** Work task **
Out of the entries that follow, copy each line containing "quillElement".

** Supplied entries **
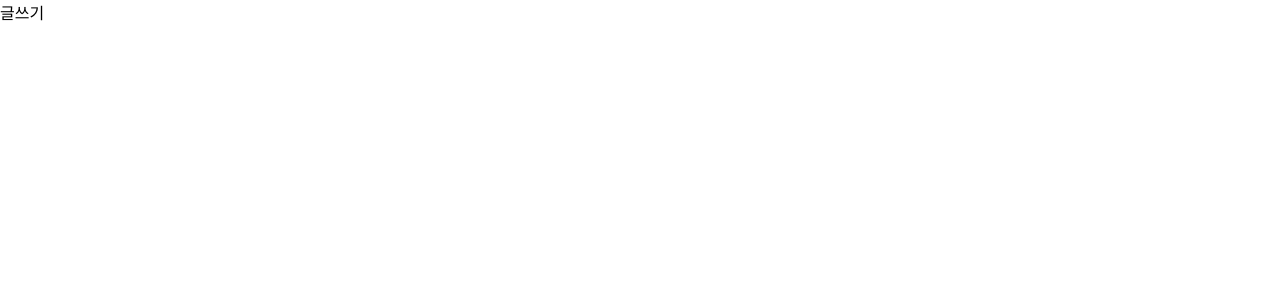
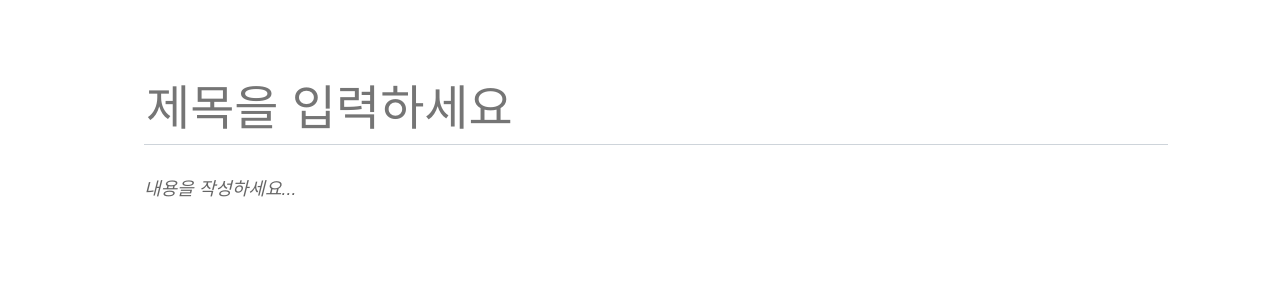
Before and after one commit to 2myungho/frontend, a React (Create React App) app: page /write in a window 1280 px wide. Shown: the top 300 px of the page. Built offline with nearby package versions, Linux system fonts and the light colour scheme.

Commit message:
Quill라이브러리 사용

```diff
--- a/package.json
+++ b/package.json
@@ -8,6 +8,7 @@
     "@testing-library/user-event": "^7.1.2",
     "axios": "^0.19.2",
     "immer": "^7.0.5",
+    "quill": "^1.3.7",
     "react": "^16.13.1",
     "react-dom": "^16.13.1",
     "react-redux": "^7.2.0",
--- /dev/null
+++ b/src/components/write/Editor.js
@@ -0,0 +1,62 @@
+import React,{useRef, useEffect} from 'react';
+import Quill from 'quill';
+import 'quill/dist/quill.bubble.css';
+import styled from 'styled-components'
+import palette from '../../lib/styles/palette';
+import Responsive from '../common/Responsive';
+
+const EditorBlock = styled(Responsive)`
+    padding:5rem 0;
+`;
+
+const TitleInput = styled.input`
+    font-size:3rem;
+    outline:none;
+    padding-bottom:0.5rem;
+    border:none;
+    border-bottom:1px solid ${palette.gray[4]};
+    margin-bottom:2rem;
+    width:100%;
+`
+
+const QuillWrapper = styled.div`
+    .ql-editor{
+        padding:0;
+        min-height:320px;
+        font-size:1.125rem;
+        line-height1.5;
+    }
+    .ql-editor.ql-blank::before{
+        left:0px;
+    }
+`
+const Editor = () => {
+    const quillElement = useRef(null); //Quill을 적용할 DivElement를 설정
+    const quillInstance = useRef(null); //Quill 인스턴스 설정
+
+    useEffect(() => {
+        quillInstance.current = new Quill(quillElement.current, {
+            theme: 'bubble',
+            placeholder: '내용을 작성하세요...',
+            modules: {
+                toolbar:[
+                    [{header:'1'},{header:'2'}],
+                    ['bold','italic','underline','strike'],
+                    [{list:'ordered'},{list:'bullet'}],
+                    ['blockquote','code-block','link','image']
+                ]
+            }
+        })
+    },[])
+
+    return (
+        <EditorBlock>
+            <TitleInput placeholder="제목을 입력하세요" />
+            <QuillWrapper>
+                <div ref={quillElement} />
+            </QuillWrapper>
+        </EditorBlock>
+    );
+};
+
+export default Editor;
--- a/src/pages/WritePage.js
+++ b/src/pages/WritePage.js
@@ -1,10 +1,12 @@
 import React from 'react';
+import Editor from '../components/write/Editor';
+import Responsive from '../components/common/Responsive';
 
 const WritePage = () => {
     return (
-        <div>
-           글쓰기
-        </div>
+        <Responsive>
+            <Editor />
+        </Responsive>
     );
 };
 
```
Also changed, not shown: 1 other file (tests, documents, lock files or other folders).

** Result for this task **
+    const quillElement = useRef(null); //Quill을 적용할 DivElement를 설정
+        quillInstance.current = new Quill(quillElement.current, {
+                <div ref={quillElement} />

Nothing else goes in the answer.